Stop the Murder

Bishop Scott Jones


Jesus said, “I came that they may have life, and have it abundantly.” The senseless violence at Santa Fe High School last week violates God’s plan for individuals, communities, and our world. The deaths of ten students and two teachers at the hand of another student is an outrage. Unfortunately, it follows upon the deaths of 17 students at Parkland High School in Florida and the deaths of 26 persons at the Sutherland Springs Baptist Church. Going back a little further, a white supremacist murdered African-Americans in a Bible study at Mother Emmanuel African Methodist Episcopal Church in Charleston.
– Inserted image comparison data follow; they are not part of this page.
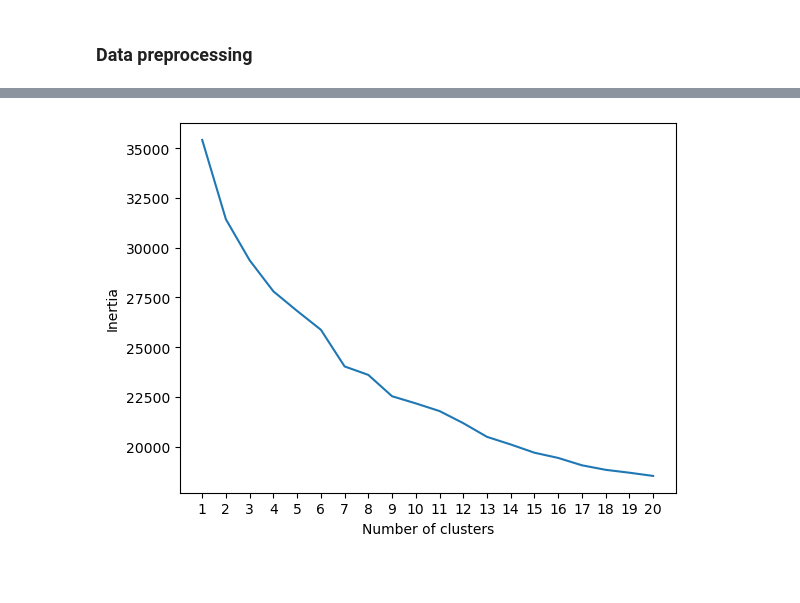
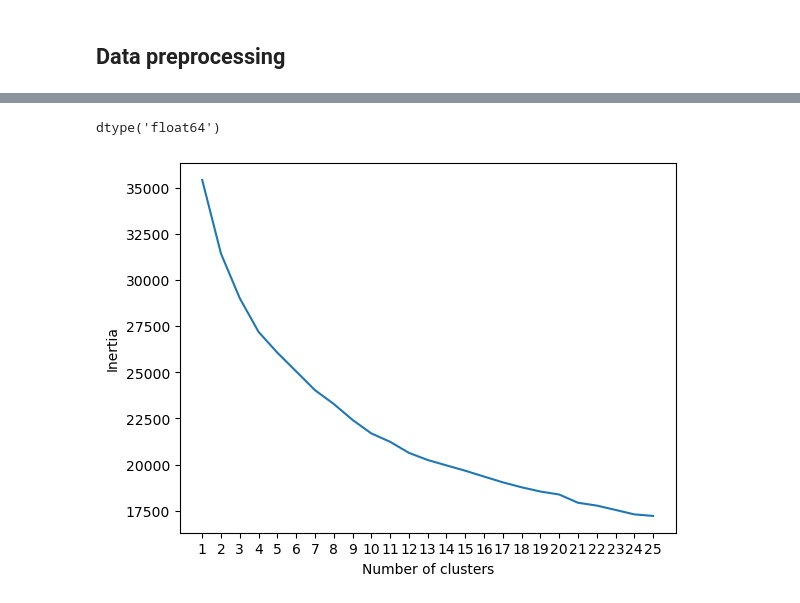
Before and after one commit to Sejmou/exploring-spotify-charts, a Jupyter notebook: data_modeling/global_charts_clustering/kmeans_clustering.ipynb, the cells around one changed output, grey strips where cells are left out. Saved outputs shown, nothing was run; the diff lists cells and outputs as text; code cells hidden in the pictures; blank space fills up the shorter version.

```diff
--- a/data_modeling/global_charts_clustering/kmeans_clustering.ipynb
+++ b/data_modeling/global_charts_clustering/kmeans_clustering.ipynb
@@ -5,0 +10,10 @@ from sklearn.cluster import KMeans
+# %%
+from helpers.model import get_basic_track_features, get_track_data
+from helpers import get_global_charts
+
+global_charts = get_global_charts()
+track_feats = get_basic_track_features()
+tracks = get_track_data()
+# %%
+global_chart_track_features = track_feats[track_feats.index.isin(global_charts["id"])]
+global_chart_track_features
@@ -6,5 +35,5 @@ from sklearn.cluster import KMeans
 # %% [markdown]
-### Data preprocessing
+## Data preprocessing
 # %%
 global_chart_track_features.isna().sum()
 # %% [output]
@@ -27,11 +56,15 @@ dtype: int64
 # %%
 scaler = StandardScaler()
 scaled_features = scaler.fit_transform(global_chart_track_features)
+# %%
+scaled_features.dtype
+# %% [output]
+dtype('float64')
 # %%
 def optimise_k_means(data, max_k=10):
     inertias = []
     for k in range(1, max_k + 1):
-        kmeans = KMeans(n_clusters=k, n_init="auto", random_state=2022)
+        kmeans = KMeans(n_clusters=k, random_state=2022)
         kmeans.fit(data)
         inertias.append(kmeans.inertia_)
     plt.plot(range(1, max_k + 1), inertias)
@@ -40,7 +73,7 @@ def optimise_k_means(data, max_k=10):
     plt.ylabel("Inertia")
     plt.show()
 # %%
-optimise_k_means(scaled_features, max_k=20)
+optimise_k_means(scaled_features, max_k=25)
 # %% [output]
-[figure, old version]
+[figure, new version]
 # %%
```
Also changed, not shown: parts of 8 cells of this notebook, 1 other file.
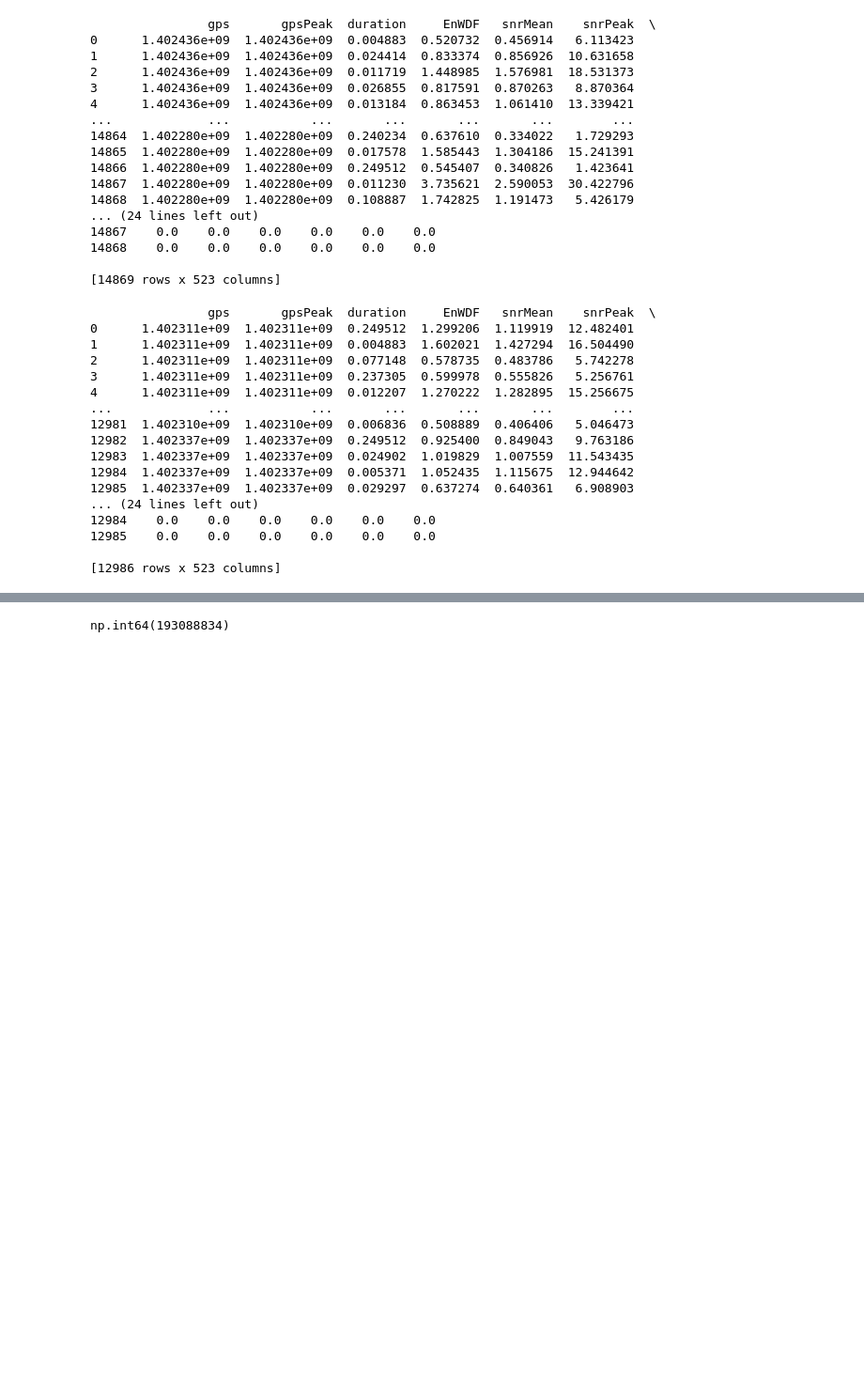
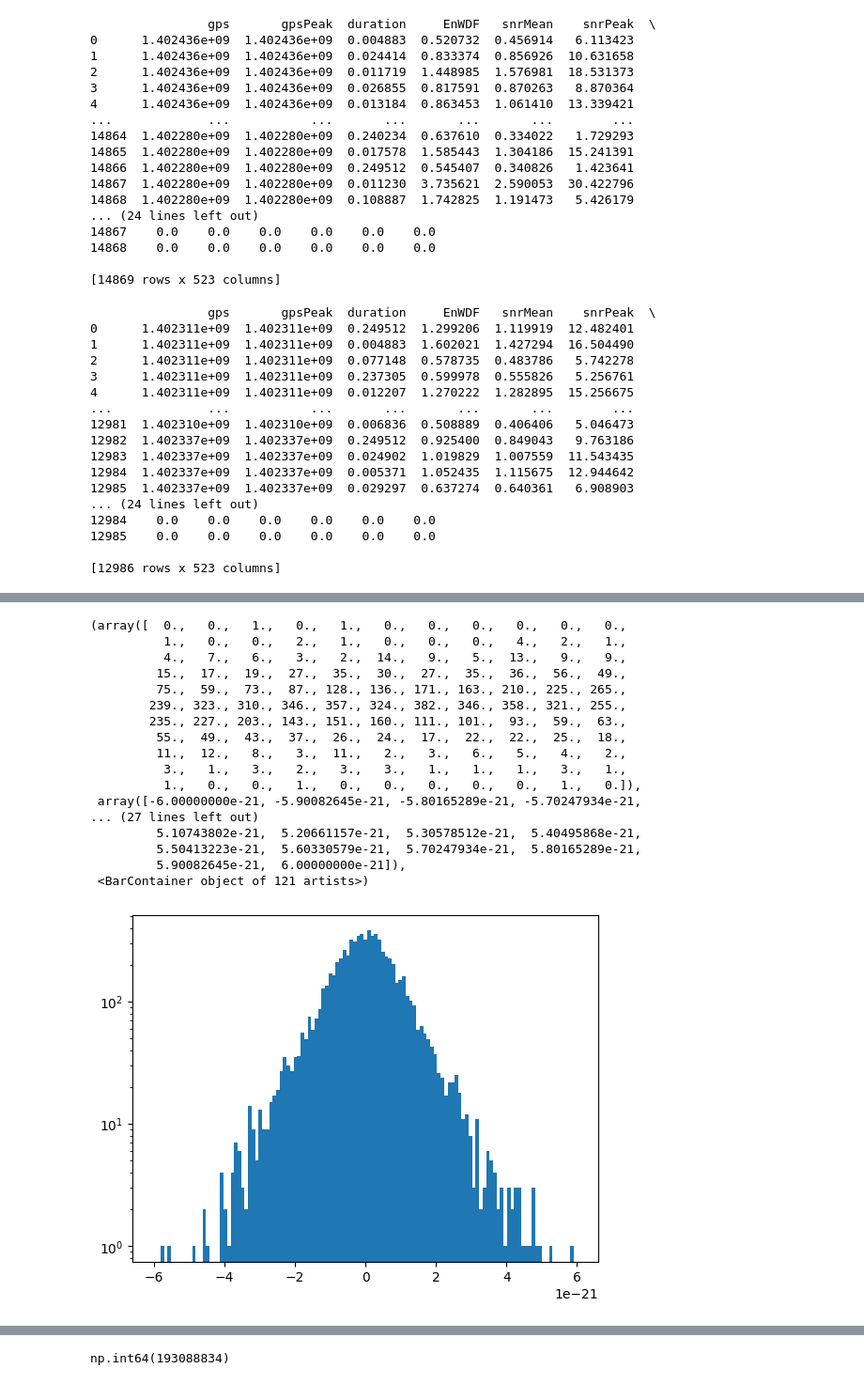
Before and after one commit to ghinanto/gnn_gw, a Jupyter notebook: gnn_gw.ipynb, the cells around one changed output, grey strips where cells are left out. Shown at 94% size. Cells and saved outputs as stored; diff of their text form; code cells hidden in the pictures; blank space fills up the shorter version.

```diff
--- a/gnn_gw.ipynb
+++ b/gnn_gw.ipynb
@@ -119,0 +162,21 @@ coords_matrix
+# %%
+plt.hist([wc for wc in df_H[1] if wc!=0], bins=int(np.sqrt(len(df_H[0]))), log=True, range=(-6e-21, 6e-21))
+# %% [output]
+(array([  0.,   0.,   1.,   0.,   1.,   0.,   0.,   0.,   0.,   0.,   0.,
+          1.,   0.,   0.,   2.,   1.,   0.,   0.,   0.,   4.,   2.,   1.,
+          4.,   7.,   6.,   3.,   2.,  14.,   9.,   5.,  13.,   9.,   9.,
+         15.,  17.,  19.,  27.,  35.,  30.,  27.,  35.,  36.,  56.,  49.,
+         75.,  59.,  73.,  87., 128., 136., 171., 163., 210., 225., 265.,
+        239., 323., 310., 346., 357., 324., 382., 346., 358., 321., 255.,
+        235., 227., 203., 143., 151., 160., 111., 101.,  93.,  59.,  63.,
+         55.,  49.,  43.,  37.,  26.,  24.,  17.,  22.,  22.,  25.,  18.,
+         11.,  12.,   8.,   3.,  11.,   2.,   3.,   6.,   5.,   4.,   2.,
+          3.,   1.,   3.,   2.,   3.,   3.,   1.,   1.,   1.,   3.,   1.,
+          1.,   0.,   0.,   1.,   0.,   0.,   0.,   0.,   0.,   1.,   0.]),
+ array([-6.00000000e-21, -5.90082645e-21, -5.80165289e-21, -5.70247934e-21,
+... (27 lines left out)
+         5.10743802e-21,  5.20661157e-21,  5.30578512e-21,  5.40495868e-21,
+         5.50413223e-21,  5.60330579e-21,  5.70247934e-21,  5.80165289e-21,
+         5.90082645e-21,  6.00000000e-21]),
+ <BarContainer object of 121 artists>)
+[figure, added]
```
Also changed, not shown: parts of 120 cells of this notebook.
How do we, as Christians, respond to such violence? Murder violates the sixth commandment wherever, and however, it happens. But when children are killed in school, and worshippers are killed in church, we know something incredibly evil is at work in our midst.

Some people pin the evil on the individuals who committed such acts. Others note the prevalence of violence in our movies, video games, and entertainment. Others note that guns are readily available both legally and illegally in our society. While shootings of children draw most of our anger and fear, domestic violence, guns, and gang violence in impoverished neighborhoods are constant sources of death among us.

How should we respond?

First, we must pray. After the Santa Fe shooting, I quickly posted a statement that stated, “I grieve, pray and weep with the families of the victims at Santa Fe High School and others involved.”

Next, we must serve. When the leadership of Aldersgate United Methodist Church learned of the Santa Fe tragedy, the church opened its doors as a place for the Red Cross and law enforcement officials to serve all of those affected. Additionally, United Methodists teachers, students, and school officials have been on the front lines of helping their community respond to the tragedy.

We must give. Aldersgate UMC has set up the Jarod Black Scholarship Fund at the Texas Methodist Foundation to help students with special needs to go to college. Jarod was a United Methodist student killed in the Santa Fe Shooting.

But is there a fourth step? Should we work as a society to find feasible proposals that will make such violence less likely in the future?

Many of our United Methodist people own guns and use them for lawful purposes. Others abhor guns and want to see them reduced or eliminated from private ownership. We are not of one mind, and workable solutions are highly controversial.

Finding an answer won’t be easy, but we have to keep trying. I urge that the question of how we reduce the level of gun violence in our society should be a topic of urgent conversation in as many places as possible.

In the midst of such evil, what would Jesus do?

Scott J. Jones